Change detection data:
========================================

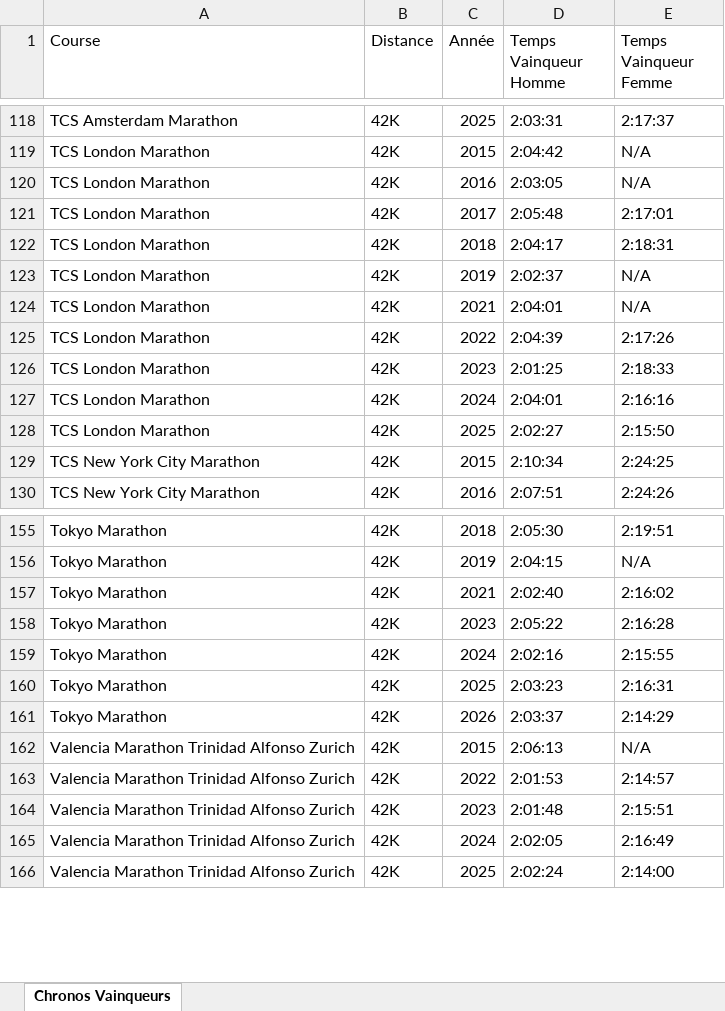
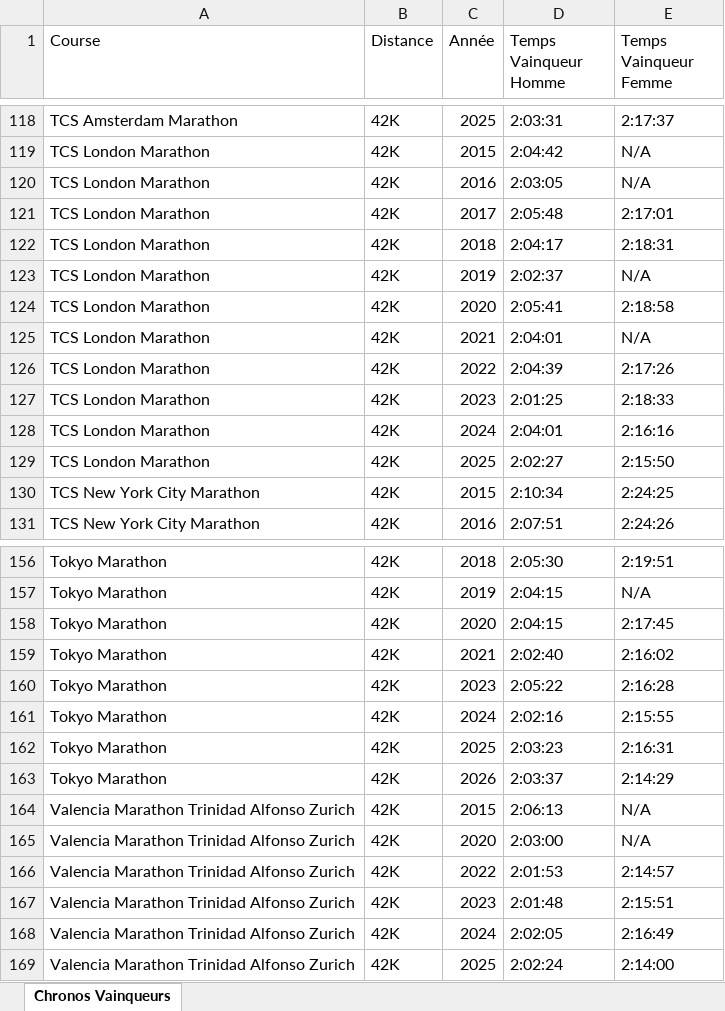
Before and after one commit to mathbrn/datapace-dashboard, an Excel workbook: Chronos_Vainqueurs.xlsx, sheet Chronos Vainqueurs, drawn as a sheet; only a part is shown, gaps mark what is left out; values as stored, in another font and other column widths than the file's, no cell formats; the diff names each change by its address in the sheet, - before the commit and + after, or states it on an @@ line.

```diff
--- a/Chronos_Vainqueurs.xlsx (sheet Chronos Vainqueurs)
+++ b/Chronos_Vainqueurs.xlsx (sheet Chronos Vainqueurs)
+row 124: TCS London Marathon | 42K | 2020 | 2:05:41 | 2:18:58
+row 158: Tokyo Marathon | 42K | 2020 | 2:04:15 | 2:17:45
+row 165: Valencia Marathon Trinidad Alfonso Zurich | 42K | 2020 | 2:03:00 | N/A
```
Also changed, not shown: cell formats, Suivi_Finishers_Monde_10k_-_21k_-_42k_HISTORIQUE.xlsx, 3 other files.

========================================

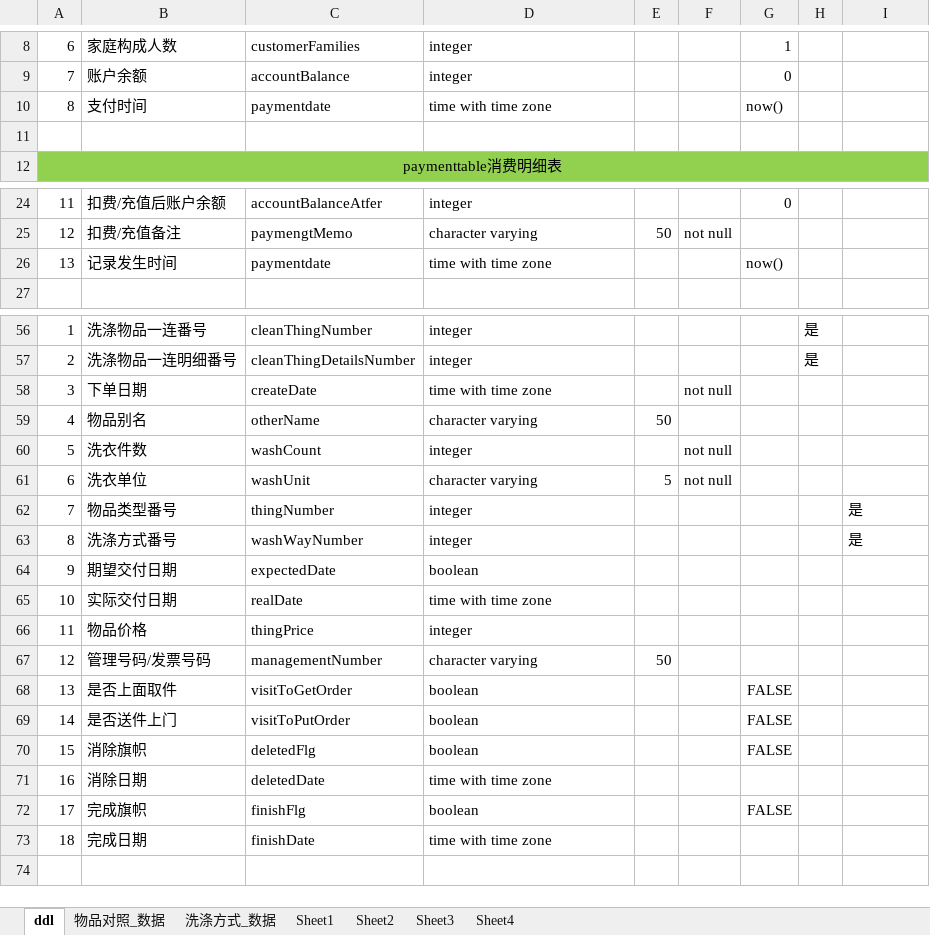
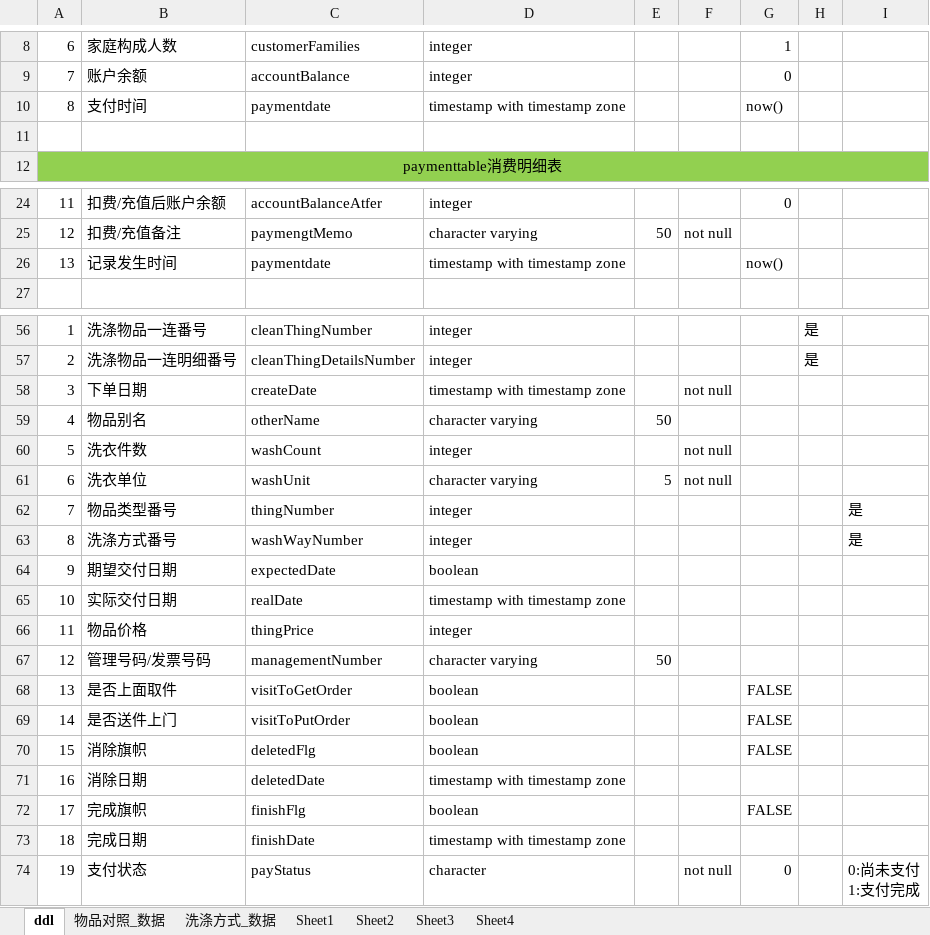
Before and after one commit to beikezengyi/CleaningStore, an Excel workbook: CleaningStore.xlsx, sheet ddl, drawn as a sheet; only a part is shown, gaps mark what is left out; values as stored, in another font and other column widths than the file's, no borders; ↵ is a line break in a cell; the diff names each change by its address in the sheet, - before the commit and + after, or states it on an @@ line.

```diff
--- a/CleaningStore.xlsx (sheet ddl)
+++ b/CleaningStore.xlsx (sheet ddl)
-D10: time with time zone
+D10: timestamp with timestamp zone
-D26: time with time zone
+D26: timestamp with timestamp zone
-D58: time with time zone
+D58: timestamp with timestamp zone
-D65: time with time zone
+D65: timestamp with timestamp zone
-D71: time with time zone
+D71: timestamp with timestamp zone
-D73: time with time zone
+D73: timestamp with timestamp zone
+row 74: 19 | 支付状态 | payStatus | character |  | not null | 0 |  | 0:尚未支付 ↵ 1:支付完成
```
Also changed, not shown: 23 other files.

========================================

YOUR TASK: If a line contains the string "sheet", it counts toward the total; state that total for the records above and nothing more.

WRITTEN SOLUTION: 6